(Detected change data)

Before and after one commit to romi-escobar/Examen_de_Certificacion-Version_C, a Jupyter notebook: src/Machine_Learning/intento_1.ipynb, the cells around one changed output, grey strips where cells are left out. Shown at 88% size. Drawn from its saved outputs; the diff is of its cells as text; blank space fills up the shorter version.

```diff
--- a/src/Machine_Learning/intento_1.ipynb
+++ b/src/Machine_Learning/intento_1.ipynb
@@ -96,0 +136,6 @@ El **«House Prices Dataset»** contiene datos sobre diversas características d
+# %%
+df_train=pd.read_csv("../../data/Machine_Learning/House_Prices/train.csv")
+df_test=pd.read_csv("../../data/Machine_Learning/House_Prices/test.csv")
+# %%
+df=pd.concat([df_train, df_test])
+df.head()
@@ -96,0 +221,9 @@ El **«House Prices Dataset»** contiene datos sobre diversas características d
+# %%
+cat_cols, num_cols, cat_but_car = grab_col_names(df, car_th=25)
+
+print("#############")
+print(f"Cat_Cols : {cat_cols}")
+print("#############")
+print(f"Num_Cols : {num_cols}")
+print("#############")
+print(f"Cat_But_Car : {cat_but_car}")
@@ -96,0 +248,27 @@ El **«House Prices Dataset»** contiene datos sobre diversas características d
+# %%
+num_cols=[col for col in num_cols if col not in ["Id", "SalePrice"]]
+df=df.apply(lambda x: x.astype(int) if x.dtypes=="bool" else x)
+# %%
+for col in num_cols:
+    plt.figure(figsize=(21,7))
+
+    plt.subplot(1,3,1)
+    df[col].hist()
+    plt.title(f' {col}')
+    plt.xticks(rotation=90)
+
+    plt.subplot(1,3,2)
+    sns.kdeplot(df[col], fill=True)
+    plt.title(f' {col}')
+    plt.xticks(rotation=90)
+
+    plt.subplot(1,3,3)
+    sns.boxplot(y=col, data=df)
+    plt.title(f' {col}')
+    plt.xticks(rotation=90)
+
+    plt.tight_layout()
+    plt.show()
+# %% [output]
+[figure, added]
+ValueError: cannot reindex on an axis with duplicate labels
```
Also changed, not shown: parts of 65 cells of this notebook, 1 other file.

• _ASSIGNMENT_
Reproduce all the records precisely.

• _SOLVED PROBLEM_
Before and after one commit to romi-escobar/Examen_de_Certificacion-Version_C, a Jupyter notebook: src/Machine_Learning/intento_1.ipynb, the cells around one changed output, grey strips where cells are left out. Shown at 88% size. Drawn from its saved outputs; the diff is of its cells as text; blank space fills up the shorter version.

```diff
--- a/src/Machine_Learning/intento_1.ipynb
+++ b/src/Machine_Learning/intento_1.ipynb
@@ -96,0 +136,6 @@ El **«House Prices Dataset»** contiene datos sobre diversas características d
+# %%
+df_train=pd.read_csv("../../data/Machine_Learning/House_Prices/train.csv")
+df_test=pd.read_csv("../../data/Machine_Learning/House_Prices/test.csv")
+# %%
+df=pd.concat([df_train, df_test])
+df.head()
@@ -96,0 +221,9 @@ El **«House Prices Dataset»** contiene datos sobre diversas características d
+# %%
+cat_cols, num_cols, cat_but_car = grab_col_names(df, car_th=25)
+
+print("#############")
+print(f"Cat_Cols : {cat_cols}")
+print("#############")
+print(f"Num_Cols : {num_cols}")
+print("#############")
+print(f"Cat_But_Car : {cat_but_car}")
@@ -96,0 +248,27 @@ El **«House Prices Dataset»** contiene datos sobre diversas características d
+# %%
+num_cols=[col for col in num_cols if col not in ["Id", "SalePrice"]]
+df=df.apply(lambda x: x.astype(int) if x.dtypes=="bool" else x)
+# %%
+for col in num_cols:
+    plt.figure(figsize=(21,7))
+
+    plt.subplot(1,3,1)
+    df[col].hist()
+    plt.title(f' {col}')
+    plt.xticks(rotation=90)
+
+    plt.subplot(1,3,2)
+    sns.kdeplot(df[col], fill=True)
+    plt.title(f' {col}')
+    plt.xticks(rotation=90)
+
+    plt.subplot(1,3,3)
+    sns.boxplot(y=col, data=df)
+    plt.title(f' {col}')
+    plt.xticks(rotation=90)
+
+    plt.tight_layout()
+    plt.show()
+# %% [output]
+[figure, added]
+ValueError: cannot reindex on an axis with duplicate labels
```
Also changed, not shown: parts of 65 cells of this notebook, 1 other file.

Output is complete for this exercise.